> **Task details**
Find and copy each line in the material below where the string "female" occurs.

> **Data for review**
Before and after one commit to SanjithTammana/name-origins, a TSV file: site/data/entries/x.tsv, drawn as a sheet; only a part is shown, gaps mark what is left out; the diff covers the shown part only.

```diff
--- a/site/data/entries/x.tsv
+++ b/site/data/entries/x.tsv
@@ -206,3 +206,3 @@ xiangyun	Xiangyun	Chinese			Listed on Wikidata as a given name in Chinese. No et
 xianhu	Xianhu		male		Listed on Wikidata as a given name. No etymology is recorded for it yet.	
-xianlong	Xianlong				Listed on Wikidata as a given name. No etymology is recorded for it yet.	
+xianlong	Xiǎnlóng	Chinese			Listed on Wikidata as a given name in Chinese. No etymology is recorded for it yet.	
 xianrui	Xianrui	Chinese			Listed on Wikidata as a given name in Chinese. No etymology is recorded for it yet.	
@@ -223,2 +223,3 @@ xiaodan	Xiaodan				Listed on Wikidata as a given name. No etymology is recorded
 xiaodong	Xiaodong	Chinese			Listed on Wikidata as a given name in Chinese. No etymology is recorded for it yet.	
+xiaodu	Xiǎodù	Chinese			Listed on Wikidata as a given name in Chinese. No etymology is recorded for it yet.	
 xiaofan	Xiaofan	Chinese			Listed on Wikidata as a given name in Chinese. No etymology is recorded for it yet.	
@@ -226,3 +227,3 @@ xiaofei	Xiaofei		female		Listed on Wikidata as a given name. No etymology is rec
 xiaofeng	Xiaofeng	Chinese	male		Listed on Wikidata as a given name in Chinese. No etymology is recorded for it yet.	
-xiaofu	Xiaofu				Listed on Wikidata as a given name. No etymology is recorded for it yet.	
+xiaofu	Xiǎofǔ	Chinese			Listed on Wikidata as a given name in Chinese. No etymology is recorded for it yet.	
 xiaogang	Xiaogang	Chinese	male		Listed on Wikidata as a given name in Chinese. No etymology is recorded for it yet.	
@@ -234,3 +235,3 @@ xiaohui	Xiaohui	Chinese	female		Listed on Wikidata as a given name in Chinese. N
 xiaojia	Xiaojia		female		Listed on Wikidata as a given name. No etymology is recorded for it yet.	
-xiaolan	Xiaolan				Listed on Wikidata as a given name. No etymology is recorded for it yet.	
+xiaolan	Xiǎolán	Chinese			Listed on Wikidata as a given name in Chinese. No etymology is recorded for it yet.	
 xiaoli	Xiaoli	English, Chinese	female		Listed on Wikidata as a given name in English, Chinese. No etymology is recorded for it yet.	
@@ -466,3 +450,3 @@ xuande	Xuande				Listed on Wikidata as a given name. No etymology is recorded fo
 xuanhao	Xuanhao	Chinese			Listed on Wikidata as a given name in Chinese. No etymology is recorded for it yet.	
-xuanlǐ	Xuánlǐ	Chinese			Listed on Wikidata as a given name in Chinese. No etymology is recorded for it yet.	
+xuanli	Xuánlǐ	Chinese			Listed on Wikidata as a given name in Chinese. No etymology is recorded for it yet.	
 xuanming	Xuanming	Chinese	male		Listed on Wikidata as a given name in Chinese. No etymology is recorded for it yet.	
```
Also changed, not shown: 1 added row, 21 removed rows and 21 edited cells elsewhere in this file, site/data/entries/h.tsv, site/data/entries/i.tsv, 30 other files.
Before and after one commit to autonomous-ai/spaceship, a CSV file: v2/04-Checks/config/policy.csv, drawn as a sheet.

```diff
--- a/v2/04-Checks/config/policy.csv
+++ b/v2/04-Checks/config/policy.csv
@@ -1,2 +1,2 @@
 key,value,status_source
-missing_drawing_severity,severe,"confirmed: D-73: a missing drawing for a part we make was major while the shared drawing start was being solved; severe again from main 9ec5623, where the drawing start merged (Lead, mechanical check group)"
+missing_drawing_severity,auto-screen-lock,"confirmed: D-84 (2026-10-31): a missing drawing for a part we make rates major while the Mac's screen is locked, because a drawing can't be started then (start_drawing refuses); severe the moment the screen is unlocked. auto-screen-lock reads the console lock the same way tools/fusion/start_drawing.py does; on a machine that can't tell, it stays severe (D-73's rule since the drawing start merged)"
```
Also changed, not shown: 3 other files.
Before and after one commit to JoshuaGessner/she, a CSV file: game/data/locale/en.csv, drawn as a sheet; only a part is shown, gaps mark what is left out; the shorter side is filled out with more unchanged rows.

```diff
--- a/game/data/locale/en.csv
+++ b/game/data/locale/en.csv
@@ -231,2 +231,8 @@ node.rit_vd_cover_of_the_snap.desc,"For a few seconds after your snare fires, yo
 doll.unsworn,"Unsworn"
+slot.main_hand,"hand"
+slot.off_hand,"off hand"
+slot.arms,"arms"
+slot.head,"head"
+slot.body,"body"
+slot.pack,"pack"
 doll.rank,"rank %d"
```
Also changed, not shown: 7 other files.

> **Output for this task**
@@ -226,3 +227,3 @@ xiaofei	Xiaofei		female		Listed on Wikidata as a given name. No etymology is rec
@@ -234,3 +235,3 @@ xiaohui	Xiaohui	Chinese	female		Listed on Wikidata as a given name in Chinese. N
 xiaojia	Xiaojia		female		Listed on Wikidata as a given name. No etymology is recorded for it yet.	
 xiaoli	Xiaoli	English, Chinese	female		Listed on Wikidata as a given name in English, Chinese. No etymology is recorded for it yet.	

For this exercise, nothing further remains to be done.